While one Colombian senator likened Uribe to Donald Trump, President Santos — Uribe’s former defense minister — simply termed Uribe’s anti-peace campaign “totally irrational.” Santos added, “I laugh when some go around trying to collect some signatures for . . . the war to continue . . . Because war is a factory of victims.”
Many ordinary Colombians are also concerned, however — not because they oppose peace, but because they have not been consulted by the government as to the future of guerrilla resettlement or land reform policies aimed at easing rural discontent.
To its credit, the Obama administration has given unambiguous support to the peace process. The White House lauded the ceasefire and praised the “courage and leadership” of President Santos in persevering with negotiations over nearly four years. It also committed funding to support implementation of a peace accord and to rid the country of land mines. (Colombia has the second highest number of landmine victims in the world behind Afghanistan.)
The cause of peace would be advanced if Hillary Clinton, Obama’s presumptive successor, went more clearly on record in support of Santos as well. That would mean breaking with Uribe, whose “legacy of great progress” she championed during an official visit to Colombia as Secretary of State in 2010 — against the advice of human rights campaigners who cited his administration’s responsibility for mass killings of civilians and ties to paramilitary drug traffickers.
The fact is, peace still needs all the help it can get in Colombia. In the famous words of one astute social observer: “It ain’t over ‘til it’s over.”

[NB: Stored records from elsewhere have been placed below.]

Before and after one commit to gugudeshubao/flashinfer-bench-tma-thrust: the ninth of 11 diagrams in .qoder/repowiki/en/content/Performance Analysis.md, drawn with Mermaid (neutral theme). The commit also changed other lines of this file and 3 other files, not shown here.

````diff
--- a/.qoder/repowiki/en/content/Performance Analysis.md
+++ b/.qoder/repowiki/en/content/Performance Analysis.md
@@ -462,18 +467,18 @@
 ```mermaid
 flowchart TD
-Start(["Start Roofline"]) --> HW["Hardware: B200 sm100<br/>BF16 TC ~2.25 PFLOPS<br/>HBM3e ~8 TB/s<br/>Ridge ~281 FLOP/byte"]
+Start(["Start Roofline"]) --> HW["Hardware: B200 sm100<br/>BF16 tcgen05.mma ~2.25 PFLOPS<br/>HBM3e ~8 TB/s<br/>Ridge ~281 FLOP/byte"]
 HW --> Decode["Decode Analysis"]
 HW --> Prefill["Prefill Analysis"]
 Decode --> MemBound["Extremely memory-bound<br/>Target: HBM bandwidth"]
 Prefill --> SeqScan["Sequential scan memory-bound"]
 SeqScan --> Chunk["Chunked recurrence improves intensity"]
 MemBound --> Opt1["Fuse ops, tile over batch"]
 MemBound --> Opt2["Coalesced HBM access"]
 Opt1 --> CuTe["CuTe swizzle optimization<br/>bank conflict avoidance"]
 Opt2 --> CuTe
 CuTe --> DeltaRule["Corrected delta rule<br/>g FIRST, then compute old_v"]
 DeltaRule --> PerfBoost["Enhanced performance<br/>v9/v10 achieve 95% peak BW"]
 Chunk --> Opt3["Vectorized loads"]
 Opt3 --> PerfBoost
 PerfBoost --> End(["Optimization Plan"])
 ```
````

Jonathan Marshall is author or co-author of five books on international affairs, including The Lebanese Connection: Corruption, Civil War and the International Drug Traffic (Stanford University Press, 2012). Some of his previous articles for Consortiumnews were “Risky Blowback from Russian Sanctions”; “The US Hand in the Syrian Mess”; “Hidden Origins of Syria’s Civil War”; and “Israel Covets Golan’s Water and Now Oil.”]